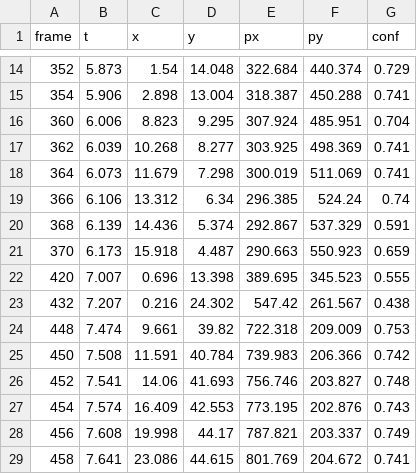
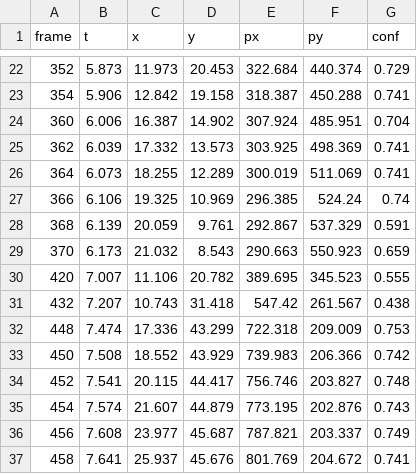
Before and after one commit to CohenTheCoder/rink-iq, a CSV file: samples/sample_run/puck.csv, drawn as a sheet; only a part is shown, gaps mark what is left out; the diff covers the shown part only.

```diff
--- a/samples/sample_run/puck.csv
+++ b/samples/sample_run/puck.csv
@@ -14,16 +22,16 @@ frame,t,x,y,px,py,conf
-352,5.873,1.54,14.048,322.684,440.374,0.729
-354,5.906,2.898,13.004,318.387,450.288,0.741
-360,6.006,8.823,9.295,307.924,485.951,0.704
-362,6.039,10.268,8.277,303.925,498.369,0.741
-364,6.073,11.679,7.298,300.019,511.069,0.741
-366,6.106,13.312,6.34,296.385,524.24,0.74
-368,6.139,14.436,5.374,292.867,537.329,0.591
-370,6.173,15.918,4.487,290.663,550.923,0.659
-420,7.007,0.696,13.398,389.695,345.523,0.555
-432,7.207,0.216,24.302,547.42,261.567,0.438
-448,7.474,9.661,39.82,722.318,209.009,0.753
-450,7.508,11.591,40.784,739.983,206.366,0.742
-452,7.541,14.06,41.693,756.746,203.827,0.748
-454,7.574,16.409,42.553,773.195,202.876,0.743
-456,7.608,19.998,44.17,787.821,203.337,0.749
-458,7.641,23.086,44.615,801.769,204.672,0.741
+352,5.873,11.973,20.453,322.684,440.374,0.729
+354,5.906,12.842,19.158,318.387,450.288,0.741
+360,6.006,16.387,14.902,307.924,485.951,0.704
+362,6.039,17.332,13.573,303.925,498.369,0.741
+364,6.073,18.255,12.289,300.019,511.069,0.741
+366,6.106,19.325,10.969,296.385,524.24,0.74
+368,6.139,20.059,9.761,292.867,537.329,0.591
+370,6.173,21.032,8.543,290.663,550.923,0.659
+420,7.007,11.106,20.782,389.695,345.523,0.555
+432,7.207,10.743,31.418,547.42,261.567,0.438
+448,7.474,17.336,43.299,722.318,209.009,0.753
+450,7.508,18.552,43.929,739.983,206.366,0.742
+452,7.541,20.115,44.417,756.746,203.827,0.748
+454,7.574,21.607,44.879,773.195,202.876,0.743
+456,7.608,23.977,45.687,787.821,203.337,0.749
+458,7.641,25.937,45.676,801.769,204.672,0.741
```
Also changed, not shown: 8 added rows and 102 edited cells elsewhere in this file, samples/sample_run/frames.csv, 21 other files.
########
• [WORK TO COMPLETE]: Where the word "file" shows up in a line of the entries above, copy that line.

• [THE ANSWER]:
Before and after one commit to CohenTheCoder/rink-iq, a CSV file: samples/sample_run/puck.csv, drawn as a sheet; only a part is shown, gaps mark what is left out; the diff covers the shown part only.
Also changed, not shown: 8 added rows and 102 edited cells elsewhere in this file, samples/sample_run/frames.csv, 21 other files.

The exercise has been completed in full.